_Exercise directions_. Across all entries below, how many lines include "DATA"? Answer with the number alone.

*** Begin section ***

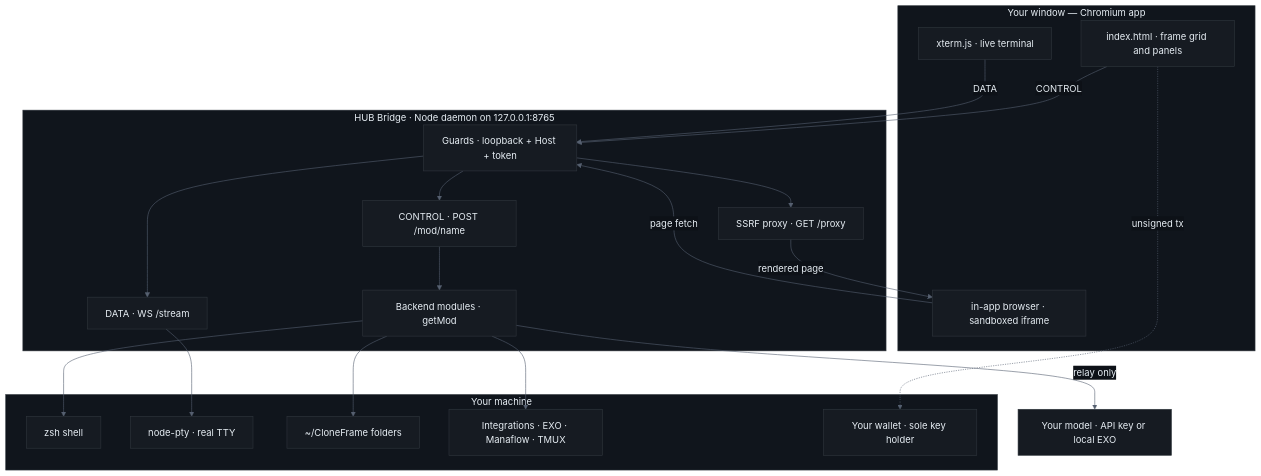
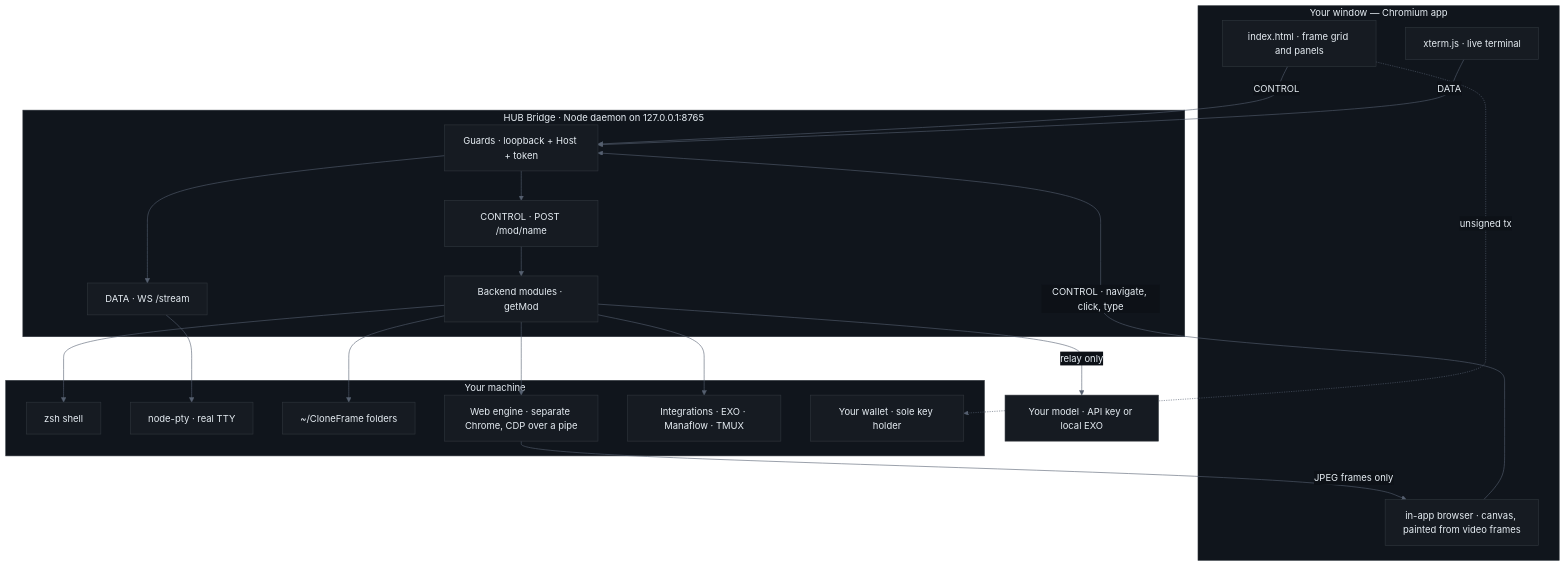
Before and after one commit to devclone20/cloneframe_app_executable: the first of 11 diagrams in docs/ARCHITECTURE.md, drawn with Mermaid. The commit also changed other lines of this file and 49 other files, not shown here.

````diff
--- a/docs/ARCHITECTURE.md
+++ b/docs/ARCHITECTURE.md
@@ -30,42 +30,42 @@
 ```mermaid
 %%{init: {'theme':'base','themeVariables':{'background':'#0d1117','mainBkg':'#161b22','primaryColor':'#161b22','primaryBorderColor':'#ff3b30','primaryTextColor':'#e6edf3','nodeBorder':'#30363d','nodeTextColor':'#e6edf3','lineColor':'#566070','secondaryColor':'#161b22','tertiaryColor':'#0d1117','clusterBkg':'#10151c','clusterBorder':'#30363d','titleColor':'#e6edf3','edgeLabelBackground':'#0d1117','fontFamily':'ui-monospace, SFMono-Regular, Menlo, monospace','actorBkg':'#161b22','actorBorder':'#ff3b30','actorTextColor':'#e6edf3','signalColor':'#8b949e','signalTextColor':'#c9d1d9','labelBoxBkgColor':'#161b22','labelBoxBorderColor':'#30363d','labelTextColor':'#e6edf3','loopTextColor':'#e6edf3','noteBkgColor':'#1c2028','noteBorderColor':'#e8b86d','noteTextColor':'#c9d1d9','activationBkgColor':'#30363d','activationBorderColor':'#8b949e','sequenceNumberColor':'#0d1117'}}}%%
 flowchart TB
     subgraph WIN["Your window — Chromium app"]
         UI["index.html · frame grid and panels"]
         XT["xterm.js · live terminal"]
-        IB["in-app browser · sandboxed iframe"]
+        IB["in-app browser · canvas, painted from video frames"]
     end
 
     subgraph BR["HUB Bridge · Node daemon on 127.0.0.1:8765"]
         GATE["Guards · loopback + Host + token"]
         CTRL["CONTROL · POST /mod/name"]
         DATA["DATA · WS /stream"]
-        PXY["SSRF proxy · GET /proxy"]
         MODS["Backend modules · getMod"]
     end
 
     subgraph MACH["Your machine"]
         SH["zsh shell"]
         PTY["node-pty · real TTY"]
         FS["~/CloneFrame folders"]
+        ENG["Web engine · separate Chrome, CDP over a pipe"]
         INT["Integrations · EXO · Manaflow · TMUX"]
         WAL["Your wallet · sole key holder"]
     end
 
     MODEL["Your model · API key or local EXO"]
 
     UI -->|"CONTROL"| GATE
     XT -->|"DATA"| GATE
-    IB -->|"page fetch"| GATE
+    IB -->|"CONTROL · navigate, click, type"| GATE
     GATE --> CTRL
     GATE --> DATA
-    GATE --> PXY
     CTRL --> MODS
     DATA --> PTY
     MODS --> SH
     MODS --> FS
     MODS --> INT
-    PXY -->|"rendered page"| IB
+    MODS --> ENG
+    ENG -->|"JPEG frames only"| IB
     MODS -->|"relay only"| MODEL
     UI -.->|"unsigned tx"| WAL
 ```
````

*** End section ***

_Completed exercise_. 4